“I don’t want to remember. It doesn’t matter.” snapped The Woman, folding her arms across her chest, hiding her vulnerability.
“You are missing him. You are missing this first relationship, the basis of all you of deeper interaction with others.” The girl paused, waiting for a glint of recognition from The Woman. Finding none, she went on.
“Are you satisfied?” asked the teenage girl, motionless, expressionless. “Do you find what you are longing for in the affairs of a lonely teenager?”
The Woman narrowed her amber eyes, the sting of insult creeping. “I don’t want to miss anything. I want to see his memories. Be part of them. I want to share his happiness and be there to comfort his pain. A lifetime together.”
“A life together is shared experiences. Not living as a single entity. The choice you are making ensures that you have nothing to offer him, when it is possible to do so. The more of him you absorb, the more of you is replaced.” the teenager advised. “What are the names of your children?” she challenged, the darkness swirling around them.
The Woman smiled genuine at the mention of her children. “They are beautiful. With wide, blue eyes and blonde hair, just like Johnny. They look just like him.”
“What are the names of your children?” the teenager asked again, her tone an exact replica of her previous question.
The Woman could not answer the question but continued to smile, reveling in her children’s similarities to their father, in their heritage, in their hands that mirrored his, in their expressions that she had seen so many times in him.
Having proven its point, the voice disappeared taking it’s physical form along with it, leaving The Woman to stew in her thoughts. She savored what could have been a memory but was lost without definition and purpose.
(Page submitted by the author, A. Grams; ebook available here and here)
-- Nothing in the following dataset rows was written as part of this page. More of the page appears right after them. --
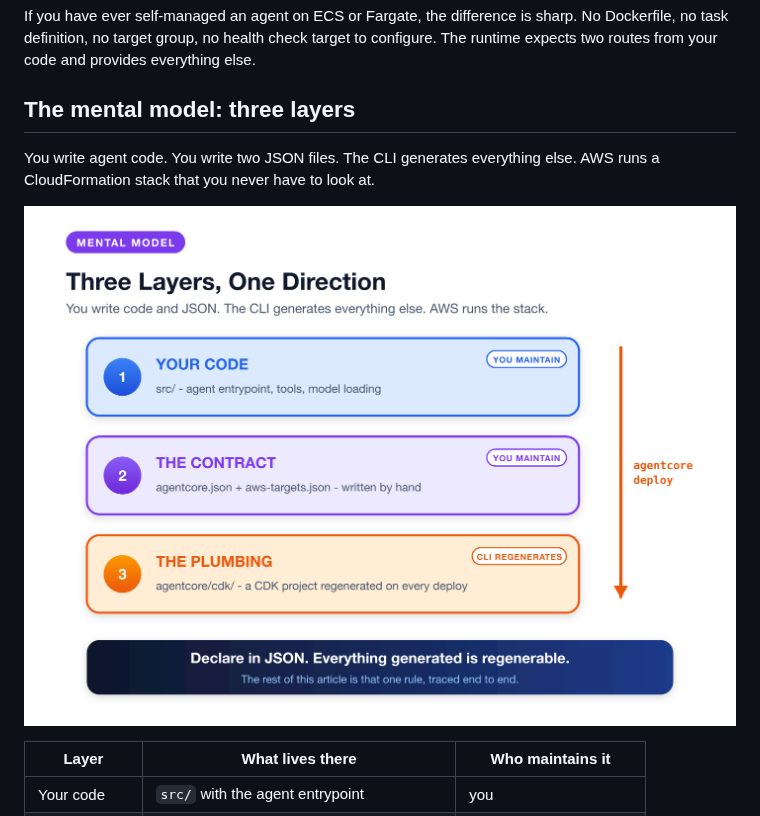
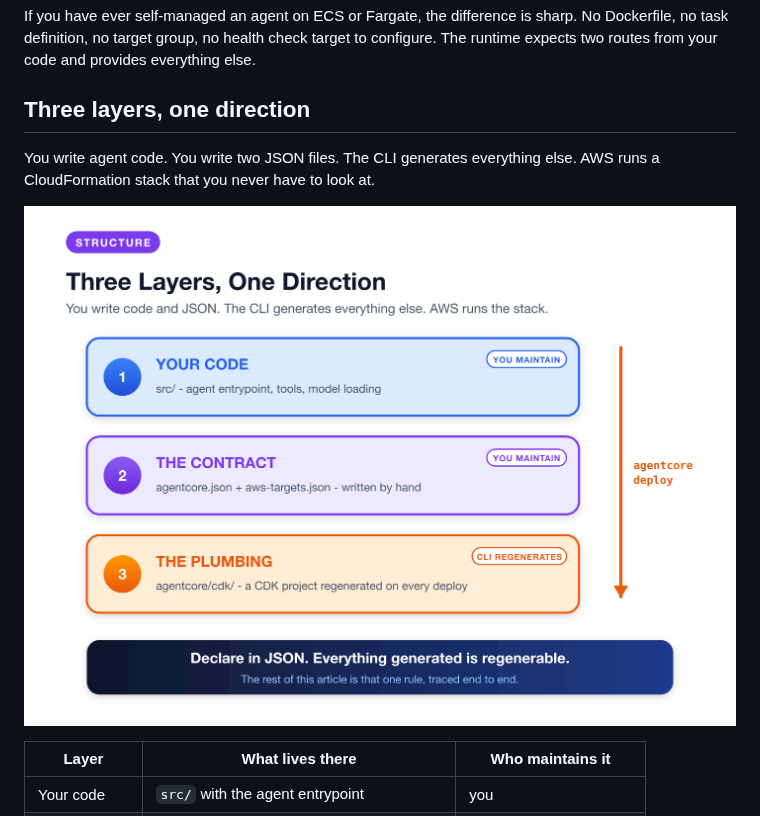
Before and after one commit to pinxiong/bedrock-agentcore-in-action, a Markdown page: articles/aws-agentcore-under-the-hood.md, the part around the change. Rendered like a GitHub page; pictures changed too: articles/images/aws-agentcore-under-the-hood/F2-three-layers.png.

```diff
--- a/articles/aws-agentcore-under-the-hood.md
+++ b/articles/aws-agentcore-under-the-hood.md
@@ -26,7 +26,7 @@ What it is not matters more than what it is:
 
 If you have ever self-managed an agent on ECS or Fargate, the difference is sharp. No Dockerfile, no task definition, no target group, no health check target to configure. The runtime expects two routes from your code and provides everything else.
 
-## The mental model: three layers
+## Three layers, one direction
 
 You write agent code. You write two JSON files. The CLI generates everything else. AWS runs a CloudFormation stack that you never have to look at.
 
```
Also changed, not shown: articles/PLAN.md (+2 -2 lines), articles/aws-agentcore-under-the-hood.zh.md (+1 -1 lines), 4 other files.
This page presents an intriguing puzzle, with its nameless characters and ambiguous setting. By paragraph six, though, we get the clues that, when taken along with the book’s title, tell us these are both ghosts speaking, and that they’re talking about some form of haunting in which the Woman is absorbing or possessing her former husband.
The elements of obsession and the psychology of the Woman’s inability to face certain aspects of her past are likewise enticing, and create a dark mood.
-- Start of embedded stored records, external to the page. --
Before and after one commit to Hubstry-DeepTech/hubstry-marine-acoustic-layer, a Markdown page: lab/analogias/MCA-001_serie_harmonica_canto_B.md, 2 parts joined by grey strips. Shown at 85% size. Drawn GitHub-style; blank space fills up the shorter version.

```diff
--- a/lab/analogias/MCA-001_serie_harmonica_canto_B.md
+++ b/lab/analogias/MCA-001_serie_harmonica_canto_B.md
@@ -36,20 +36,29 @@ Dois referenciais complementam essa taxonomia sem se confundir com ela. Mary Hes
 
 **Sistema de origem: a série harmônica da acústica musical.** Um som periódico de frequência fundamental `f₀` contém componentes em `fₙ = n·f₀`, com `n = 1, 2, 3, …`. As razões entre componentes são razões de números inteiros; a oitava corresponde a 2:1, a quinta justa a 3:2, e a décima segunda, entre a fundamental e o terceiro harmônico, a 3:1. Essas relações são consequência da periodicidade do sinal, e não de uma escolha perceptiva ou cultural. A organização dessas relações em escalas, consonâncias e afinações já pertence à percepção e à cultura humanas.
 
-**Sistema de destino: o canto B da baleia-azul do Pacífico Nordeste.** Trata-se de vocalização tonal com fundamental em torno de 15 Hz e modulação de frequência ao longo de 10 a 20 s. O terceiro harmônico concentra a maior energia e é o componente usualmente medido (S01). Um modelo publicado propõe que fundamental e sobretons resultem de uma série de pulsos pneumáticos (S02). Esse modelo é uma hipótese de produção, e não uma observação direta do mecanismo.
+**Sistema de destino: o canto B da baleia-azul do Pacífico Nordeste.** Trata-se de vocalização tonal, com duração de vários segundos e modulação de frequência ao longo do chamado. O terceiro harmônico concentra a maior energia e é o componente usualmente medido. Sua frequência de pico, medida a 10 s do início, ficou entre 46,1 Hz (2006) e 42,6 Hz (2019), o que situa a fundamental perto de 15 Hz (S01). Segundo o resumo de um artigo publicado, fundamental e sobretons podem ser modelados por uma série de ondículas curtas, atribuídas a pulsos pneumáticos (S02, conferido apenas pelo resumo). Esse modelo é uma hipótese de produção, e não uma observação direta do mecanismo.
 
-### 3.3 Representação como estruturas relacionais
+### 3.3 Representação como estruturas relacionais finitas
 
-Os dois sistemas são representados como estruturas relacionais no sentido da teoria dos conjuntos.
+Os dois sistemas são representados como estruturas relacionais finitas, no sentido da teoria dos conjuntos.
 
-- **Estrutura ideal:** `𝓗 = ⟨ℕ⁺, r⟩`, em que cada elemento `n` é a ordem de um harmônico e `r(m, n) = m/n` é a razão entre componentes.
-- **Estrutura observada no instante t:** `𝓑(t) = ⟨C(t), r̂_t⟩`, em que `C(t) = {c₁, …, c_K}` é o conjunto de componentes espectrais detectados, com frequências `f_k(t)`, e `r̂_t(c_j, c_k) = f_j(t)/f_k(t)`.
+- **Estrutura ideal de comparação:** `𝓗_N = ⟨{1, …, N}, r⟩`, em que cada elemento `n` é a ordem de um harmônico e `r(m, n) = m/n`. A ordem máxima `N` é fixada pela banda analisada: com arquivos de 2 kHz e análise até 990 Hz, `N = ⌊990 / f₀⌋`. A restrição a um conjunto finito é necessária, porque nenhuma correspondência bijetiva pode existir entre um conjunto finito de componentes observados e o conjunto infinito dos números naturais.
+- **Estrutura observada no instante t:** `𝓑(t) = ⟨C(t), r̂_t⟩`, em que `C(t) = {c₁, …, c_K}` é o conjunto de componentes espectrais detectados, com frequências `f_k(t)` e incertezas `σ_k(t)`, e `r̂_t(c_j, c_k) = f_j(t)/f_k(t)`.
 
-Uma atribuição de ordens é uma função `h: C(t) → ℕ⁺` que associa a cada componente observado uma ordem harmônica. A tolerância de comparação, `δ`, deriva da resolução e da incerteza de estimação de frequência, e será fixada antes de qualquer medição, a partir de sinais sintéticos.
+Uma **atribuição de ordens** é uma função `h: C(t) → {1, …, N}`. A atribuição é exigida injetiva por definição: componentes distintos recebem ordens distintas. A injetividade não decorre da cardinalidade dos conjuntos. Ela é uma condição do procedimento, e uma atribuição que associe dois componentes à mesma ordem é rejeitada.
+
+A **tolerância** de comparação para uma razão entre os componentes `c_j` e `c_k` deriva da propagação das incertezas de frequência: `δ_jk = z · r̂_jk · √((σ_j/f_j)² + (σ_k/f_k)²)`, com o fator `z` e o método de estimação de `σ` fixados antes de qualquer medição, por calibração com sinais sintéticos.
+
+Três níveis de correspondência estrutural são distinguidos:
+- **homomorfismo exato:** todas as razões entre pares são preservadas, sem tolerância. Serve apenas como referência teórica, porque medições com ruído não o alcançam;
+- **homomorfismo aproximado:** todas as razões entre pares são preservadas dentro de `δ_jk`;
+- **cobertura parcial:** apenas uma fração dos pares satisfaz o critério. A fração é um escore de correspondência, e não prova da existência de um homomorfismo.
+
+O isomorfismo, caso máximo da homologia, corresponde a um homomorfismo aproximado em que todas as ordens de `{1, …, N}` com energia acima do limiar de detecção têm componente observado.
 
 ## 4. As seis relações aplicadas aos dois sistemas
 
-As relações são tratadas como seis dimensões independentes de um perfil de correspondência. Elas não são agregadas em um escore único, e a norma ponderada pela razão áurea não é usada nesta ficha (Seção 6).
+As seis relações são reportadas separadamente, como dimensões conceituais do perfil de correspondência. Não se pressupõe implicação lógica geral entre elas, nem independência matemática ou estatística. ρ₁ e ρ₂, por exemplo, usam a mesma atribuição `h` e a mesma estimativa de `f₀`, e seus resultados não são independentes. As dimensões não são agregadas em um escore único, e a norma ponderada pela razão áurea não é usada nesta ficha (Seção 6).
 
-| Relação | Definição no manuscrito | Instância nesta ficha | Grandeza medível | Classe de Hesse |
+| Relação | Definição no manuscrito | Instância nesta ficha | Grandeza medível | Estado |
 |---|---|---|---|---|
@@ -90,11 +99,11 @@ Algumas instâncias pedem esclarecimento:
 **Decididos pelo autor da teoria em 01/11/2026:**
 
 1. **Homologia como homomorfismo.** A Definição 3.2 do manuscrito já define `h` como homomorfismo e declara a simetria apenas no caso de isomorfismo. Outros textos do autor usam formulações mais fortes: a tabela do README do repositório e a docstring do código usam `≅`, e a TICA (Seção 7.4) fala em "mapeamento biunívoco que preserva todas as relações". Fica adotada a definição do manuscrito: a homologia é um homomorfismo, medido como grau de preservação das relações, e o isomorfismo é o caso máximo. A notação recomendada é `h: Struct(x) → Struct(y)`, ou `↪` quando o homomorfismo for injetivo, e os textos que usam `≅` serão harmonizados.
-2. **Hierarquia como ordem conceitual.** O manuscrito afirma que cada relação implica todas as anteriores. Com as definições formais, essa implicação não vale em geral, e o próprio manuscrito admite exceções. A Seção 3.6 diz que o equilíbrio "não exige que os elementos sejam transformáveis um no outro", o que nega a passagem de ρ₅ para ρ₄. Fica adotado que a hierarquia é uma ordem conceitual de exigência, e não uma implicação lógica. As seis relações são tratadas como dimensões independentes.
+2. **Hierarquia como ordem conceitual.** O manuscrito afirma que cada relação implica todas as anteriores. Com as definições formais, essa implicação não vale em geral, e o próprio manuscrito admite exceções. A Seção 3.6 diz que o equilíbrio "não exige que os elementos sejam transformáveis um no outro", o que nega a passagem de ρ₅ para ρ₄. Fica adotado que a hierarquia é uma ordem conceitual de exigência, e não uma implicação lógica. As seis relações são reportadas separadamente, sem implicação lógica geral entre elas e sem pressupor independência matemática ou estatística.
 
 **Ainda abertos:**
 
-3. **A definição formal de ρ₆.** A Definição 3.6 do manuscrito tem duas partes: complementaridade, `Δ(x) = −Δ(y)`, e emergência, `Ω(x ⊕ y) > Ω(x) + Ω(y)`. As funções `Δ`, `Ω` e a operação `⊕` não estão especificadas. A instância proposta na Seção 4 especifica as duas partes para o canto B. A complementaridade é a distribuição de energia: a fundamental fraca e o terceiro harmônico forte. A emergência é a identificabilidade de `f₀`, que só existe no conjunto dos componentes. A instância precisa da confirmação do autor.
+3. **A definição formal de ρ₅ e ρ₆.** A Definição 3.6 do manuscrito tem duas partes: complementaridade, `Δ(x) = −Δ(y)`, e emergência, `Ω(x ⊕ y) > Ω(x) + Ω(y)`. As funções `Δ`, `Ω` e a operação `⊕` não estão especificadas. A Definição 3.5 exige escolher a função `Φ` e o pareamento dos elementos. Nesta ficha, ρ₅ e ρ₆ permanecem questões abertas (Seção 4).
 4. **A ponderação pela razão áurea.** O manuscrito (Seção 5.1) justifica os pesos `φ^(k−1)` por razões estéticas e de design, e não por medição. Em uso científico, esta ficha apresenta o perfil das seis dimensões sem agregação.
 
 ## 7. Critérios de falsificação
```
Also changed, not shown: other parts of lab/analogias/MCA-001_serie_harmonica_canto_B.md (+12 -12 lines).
On the down side, there are moments in which the author is too overt for my tastes, as when the Woman folds her arms, “hiding her vulnerability.” The gesture alone tells me all I need to know; the added description is redundant. Later, the phrase, “in their heritage,” is similarly extraneous. The sentence it appears in would be stronger without it.
These and other slips of prose suggest to me a writer with some maturing to do. When the girl repeats her question, in a tone that’s “an exact replica of her previous question,” the author uses seven words to awkwardly convey what could have been accomplished simply with one: “unwavering.” Then there’s the muddled metaphor of “the sting of insult creeping.” A sting can be an action (the sting of a wasp) or a sensation (the sting of wasp venom taking effect in one’s skin). In neither case can a sting literally creep, though you can make a metaphor out of the sensation: “The sting of the wasp’s venom crept across my skin.” When you go further, and have the sting be metaphoric as well, you’re mixing metaphors, never a good idea. And to me, the sting of insult is an action, so having it “creep” is contradictory. I had to stop and think the phrase through to come up with an interpretation that made sense: the feeling of the insult’s emotional sting spreading or increasing in scope. A writer should never force a reader to do that much work to understand a piece of figurative language; it subverts the whole point of writing figuratively.
A last point: given the ambiguous terms used to identify the characters, I found it odd that the one named character had such a thoroughly generic name, “Johnny.” The notion of a woman pining for a man named “Johnny” just seemed very cliched to me.
There’s some promise in the concepts presented here, but the execution undermines that promise a bit too much to draw me in.
(Note: this is a page 28 review because the work is a novella less than 82 pages long.)